§ WORK INSTRUCTIONS
Task for the records below: count the lines that contain the word "file" and give only that number.

Start of DATA FOR THIS EXERCISE

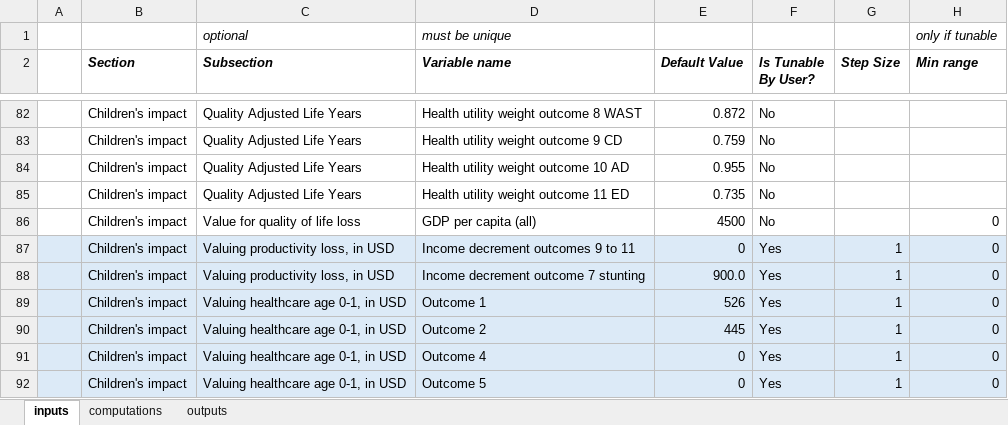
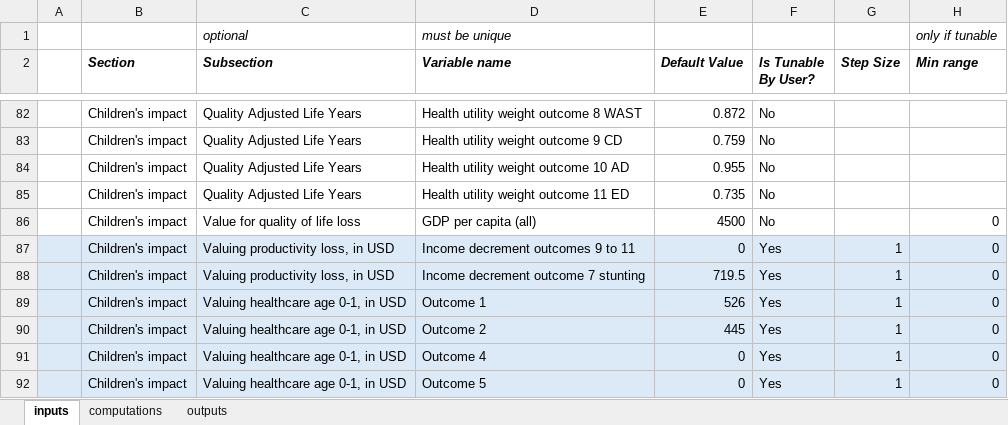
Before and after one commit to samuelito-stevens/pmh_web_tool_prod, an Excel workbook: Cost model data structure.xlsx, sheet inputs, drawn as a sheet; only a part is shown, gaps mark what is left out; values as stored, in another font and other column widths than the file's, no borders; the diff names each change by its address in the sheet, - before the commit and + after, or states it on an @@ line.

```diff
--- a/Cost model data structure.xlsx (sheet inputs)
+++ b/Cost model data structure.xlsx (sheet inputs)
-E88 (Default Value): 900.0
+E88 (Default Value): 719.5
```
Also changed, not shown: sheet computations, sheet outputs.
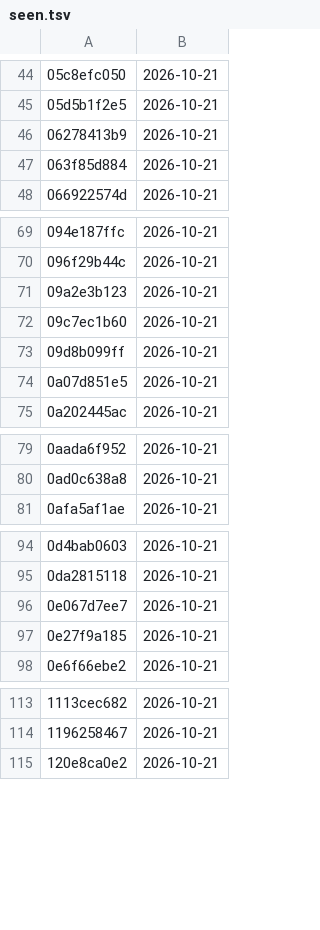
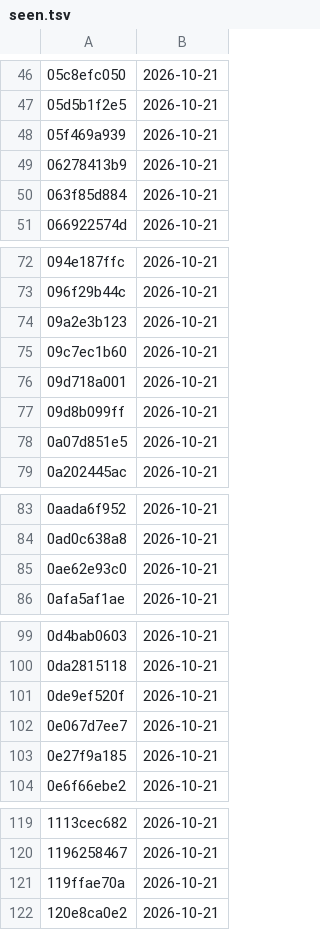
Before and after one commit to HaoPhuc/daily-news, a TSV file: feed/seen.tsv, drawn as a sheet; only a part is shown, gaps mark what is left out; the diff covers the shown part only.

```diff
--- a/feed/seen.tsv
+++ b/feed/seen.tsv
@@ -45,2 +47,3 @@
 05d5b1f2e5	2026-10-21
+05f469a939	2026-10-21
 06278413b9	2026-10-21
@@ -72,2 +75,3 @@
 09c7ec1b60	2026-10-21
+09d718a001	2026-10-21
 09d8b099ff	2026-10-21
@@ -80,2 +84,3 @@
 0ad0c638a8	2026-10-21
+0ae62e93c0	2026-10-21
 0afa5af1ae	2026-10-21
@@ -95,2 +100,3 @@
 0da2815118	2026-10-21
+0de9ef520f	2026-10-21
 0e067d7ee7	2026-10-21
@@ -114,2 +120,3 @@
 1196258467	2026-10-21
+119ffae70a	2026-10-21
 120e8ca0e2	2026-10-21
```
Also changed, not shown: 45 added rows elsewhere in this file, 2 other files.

End of DATA FOR THIS EXERCISE
Start of DATA FOR THIS EXERCISE

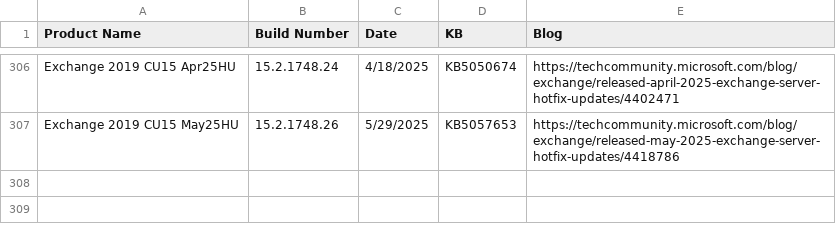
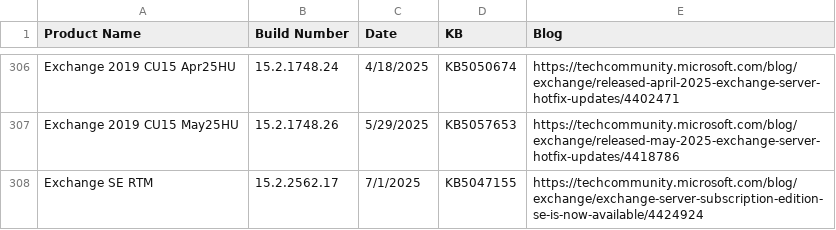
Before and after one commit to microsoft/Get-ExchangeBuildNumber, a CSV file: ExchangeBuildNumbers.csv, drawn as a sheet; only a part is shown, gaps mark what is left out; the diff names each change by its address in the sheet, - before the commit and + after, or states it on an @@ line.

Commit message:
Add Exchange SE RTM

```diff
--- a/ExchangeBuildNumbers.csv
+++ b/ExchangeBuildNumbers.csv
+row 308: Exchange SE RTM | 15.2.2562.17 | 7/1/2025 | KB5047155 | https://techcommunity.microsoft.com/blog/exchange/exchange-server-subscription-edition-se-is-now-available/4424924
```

End of DATA FOR THIS EXERCISE

§ EXPECTED OUTPUT
4